## [What the task asks]
Tell how many lines below include the word "binarizer". Only the number should appear.

## [Data section]

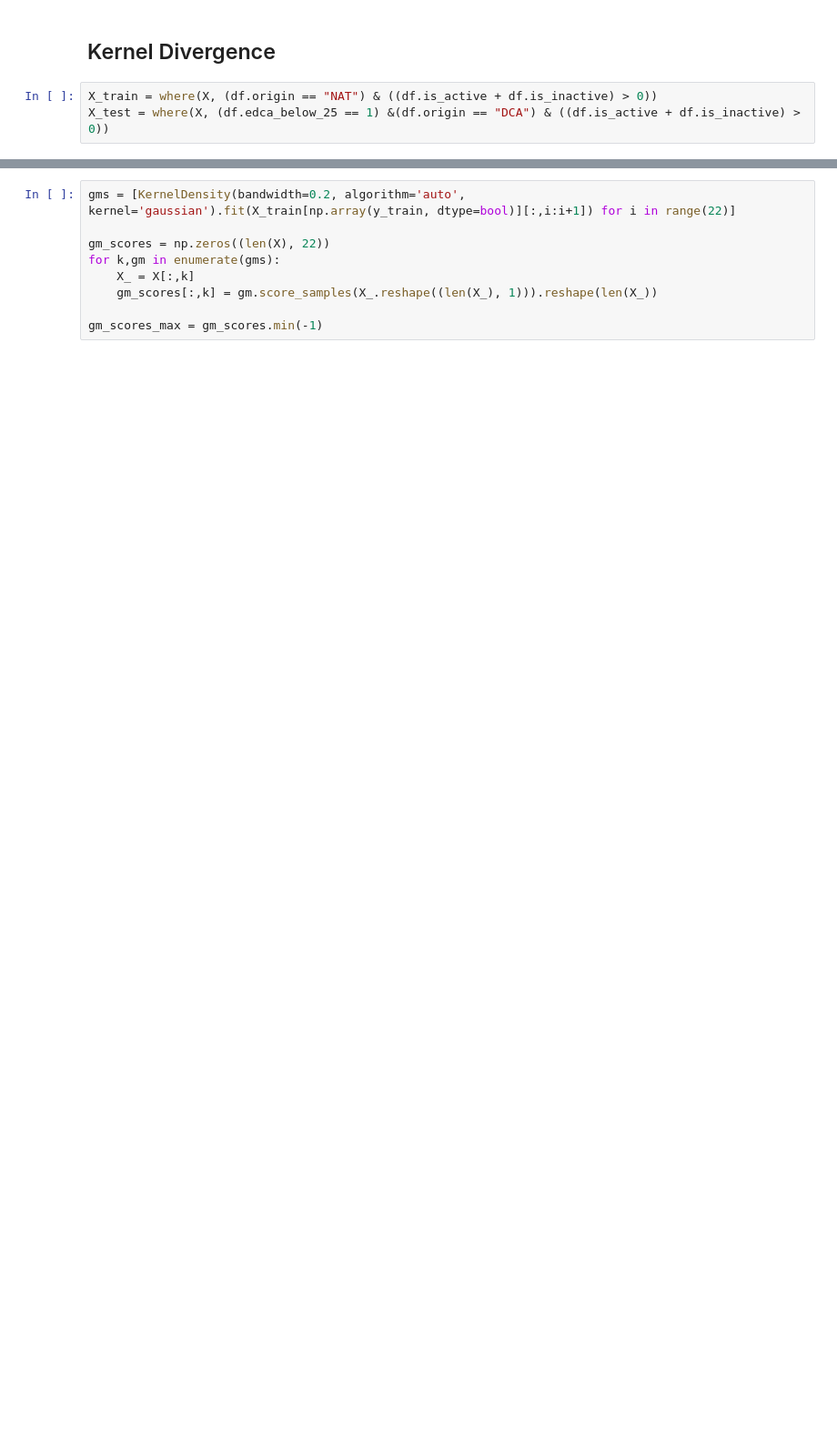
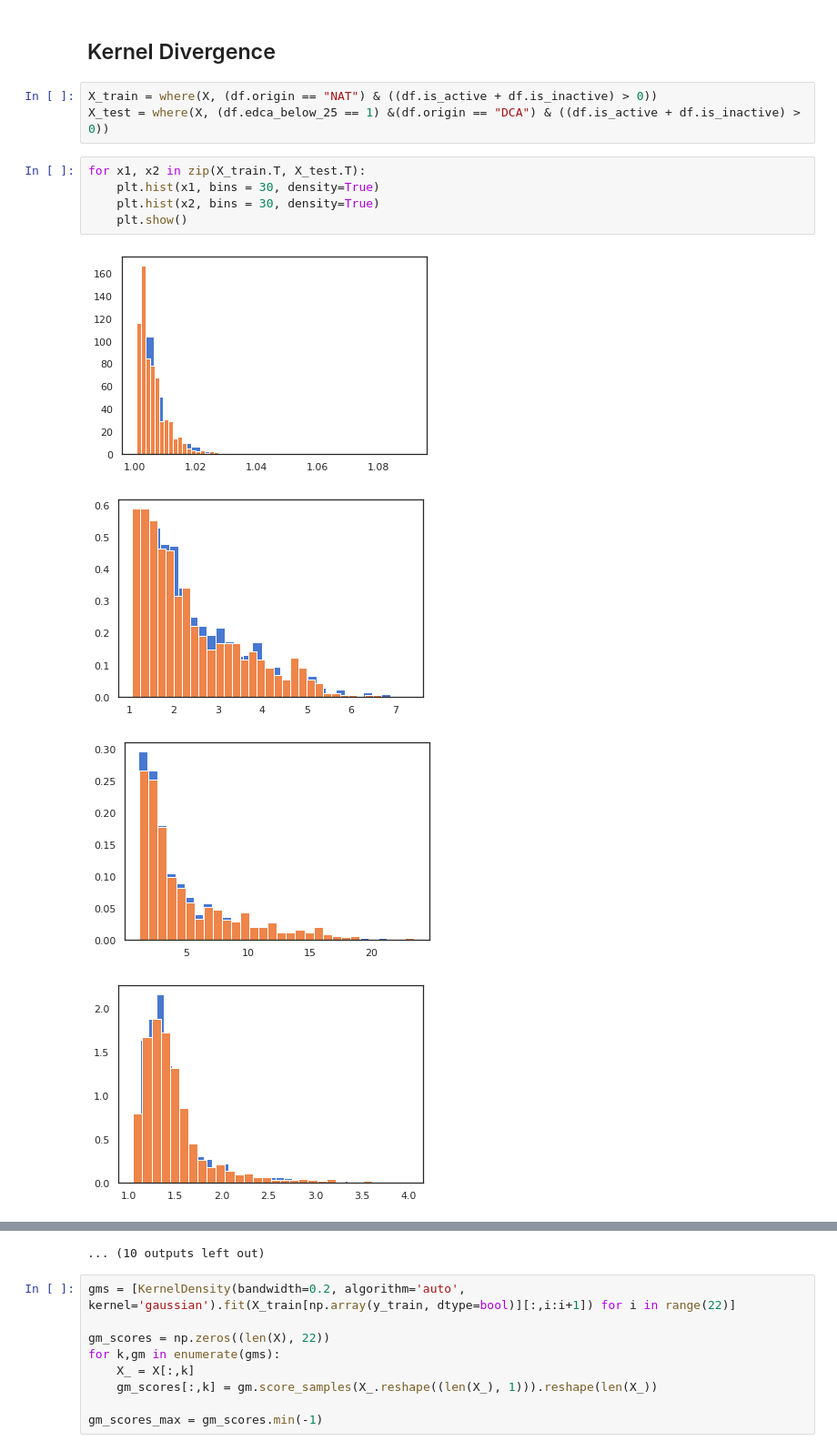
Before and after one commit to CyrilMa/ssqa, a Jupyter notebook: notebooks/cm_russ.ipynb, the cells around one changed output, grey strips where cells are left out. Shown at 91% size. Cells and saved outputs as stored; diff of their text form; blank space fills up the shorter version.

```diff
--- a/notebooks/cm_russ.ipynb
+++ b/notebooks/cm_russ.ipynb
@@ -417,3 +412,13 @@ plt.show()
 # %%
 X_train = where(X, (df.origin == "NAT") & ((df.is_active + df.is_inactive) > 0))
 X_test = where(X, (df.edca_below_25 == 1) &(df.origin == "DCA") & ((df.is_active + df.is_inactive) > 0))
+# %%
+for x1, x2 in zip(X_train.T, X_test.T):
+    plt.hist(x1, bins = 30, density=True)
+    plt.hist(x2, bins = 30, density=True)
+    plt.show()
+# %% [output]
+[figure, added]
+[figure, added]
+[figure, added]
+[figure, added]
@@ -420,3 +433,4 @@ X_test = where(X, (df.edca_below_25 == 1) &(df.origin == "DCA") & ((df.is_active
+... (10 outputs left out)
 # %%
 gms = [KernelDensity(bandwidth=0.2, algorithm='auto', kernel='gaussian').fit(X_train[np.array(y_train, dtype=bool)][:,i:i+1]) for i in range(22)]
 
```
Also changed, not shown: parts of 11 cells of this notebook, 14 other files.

---

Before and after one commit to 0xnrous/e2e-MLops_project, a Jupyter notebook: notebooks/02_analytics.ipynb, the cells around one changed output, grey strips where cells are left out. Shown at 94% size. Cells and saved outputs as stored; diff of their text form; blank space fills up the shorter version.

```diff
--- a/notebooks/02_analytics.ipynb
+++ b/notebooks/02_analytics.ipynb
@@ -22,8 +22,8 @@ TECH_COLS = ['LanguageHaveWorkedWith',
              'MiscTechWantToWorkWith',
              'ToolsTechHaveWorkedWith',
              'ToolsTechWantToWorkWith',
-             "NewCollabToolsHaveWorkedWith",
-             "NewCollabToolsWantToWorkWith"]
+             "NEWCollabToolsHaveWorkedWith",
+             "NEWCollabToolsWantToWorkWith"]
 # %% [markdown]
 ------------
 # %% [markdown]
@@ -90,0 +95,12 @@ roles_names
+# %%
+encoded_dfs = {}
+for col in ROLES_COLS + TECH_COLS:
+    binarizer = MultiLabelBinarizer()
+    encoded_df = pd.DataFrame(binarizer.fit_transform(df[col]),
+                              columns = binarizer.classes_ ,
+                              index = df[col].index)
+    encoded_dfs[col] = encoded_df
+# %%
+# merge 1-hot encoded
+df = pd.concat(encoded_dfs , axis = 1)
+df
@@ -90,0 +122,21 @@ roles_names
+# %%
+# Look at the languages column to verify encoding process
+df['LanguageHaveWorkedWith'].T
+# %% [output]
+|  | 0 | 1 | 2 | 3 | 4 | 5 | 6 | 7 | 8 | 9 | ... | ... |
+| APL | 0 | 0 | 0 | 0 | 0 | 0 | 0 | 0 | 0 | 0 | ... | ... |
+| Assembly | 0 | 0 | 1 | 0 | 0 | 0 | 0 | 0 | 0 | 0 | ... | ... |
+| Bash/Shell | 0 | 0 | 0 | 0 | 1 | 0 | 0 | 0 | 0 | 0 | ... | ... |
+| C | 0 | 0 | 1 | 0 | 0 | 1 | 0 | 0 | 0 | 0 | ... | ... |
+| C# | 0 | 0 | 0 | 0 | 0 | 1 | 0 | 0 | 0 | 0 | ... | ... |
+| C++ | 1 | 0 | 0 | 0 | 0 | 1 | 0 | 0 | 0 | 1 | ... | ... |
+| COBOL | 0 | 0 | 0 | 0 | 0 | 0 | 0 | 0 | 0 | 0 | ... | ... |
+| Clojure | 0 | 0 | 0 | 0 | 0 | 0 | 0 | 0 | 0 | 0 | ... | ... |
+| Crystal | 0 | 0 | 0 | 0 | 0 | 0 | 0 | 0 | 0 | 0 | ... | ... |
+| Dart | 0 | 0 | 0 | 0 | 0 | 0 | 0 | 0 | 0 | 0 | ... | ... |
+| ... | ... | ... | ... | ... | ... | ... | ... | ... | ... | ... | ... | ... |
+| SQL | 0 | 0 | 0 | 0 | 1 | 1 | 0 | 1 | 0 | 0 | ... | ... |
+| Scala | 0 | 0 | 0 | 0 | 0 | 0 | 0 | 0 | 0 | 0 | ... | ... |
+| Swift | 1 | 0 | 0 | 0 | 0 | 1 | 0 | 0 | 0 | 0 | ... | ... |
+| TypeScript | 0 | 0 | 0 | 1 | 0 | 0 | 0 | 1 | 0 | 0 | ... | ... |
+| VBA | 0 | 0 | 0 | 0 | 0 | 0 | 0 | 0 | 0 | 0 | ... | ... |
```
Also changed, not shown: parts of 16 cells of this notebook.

* * *

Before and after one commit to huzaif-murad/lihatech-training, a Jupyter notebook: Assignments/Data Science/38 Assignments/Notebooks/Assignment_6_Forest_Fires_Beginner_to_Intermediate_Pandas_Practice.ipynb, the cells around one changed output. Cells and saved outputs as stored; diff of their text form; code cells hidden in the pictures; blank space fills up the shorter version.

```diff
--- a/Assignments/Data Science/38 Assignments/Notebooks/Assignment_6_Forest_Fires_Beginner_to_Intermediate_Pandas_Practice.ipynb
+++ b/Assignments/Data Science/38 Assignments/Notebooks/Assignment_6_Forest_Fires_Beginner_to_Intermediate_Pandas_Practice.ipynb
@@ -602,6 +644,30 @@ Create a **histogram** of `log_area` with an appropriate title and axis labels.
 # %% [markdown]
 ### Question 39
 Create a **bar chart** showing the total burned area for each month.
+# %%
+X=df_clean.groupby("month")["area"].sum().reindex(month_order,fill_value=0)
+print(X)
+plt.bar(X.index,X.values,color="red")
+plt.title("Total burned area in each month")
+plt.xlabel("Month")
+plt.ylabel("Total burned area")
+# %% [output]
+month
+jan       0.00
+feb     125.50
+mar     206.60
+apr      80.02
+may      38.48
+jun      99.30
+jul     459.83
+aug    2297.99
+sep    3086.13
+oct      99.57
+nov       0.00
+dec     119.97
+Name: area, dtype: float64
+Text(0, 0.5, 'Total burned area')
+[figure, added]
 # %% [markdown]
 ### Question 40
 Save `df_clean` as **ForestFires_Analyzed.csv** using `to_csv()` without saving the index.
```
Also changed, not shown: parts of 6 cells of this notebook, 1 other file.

## [Problem solution]
3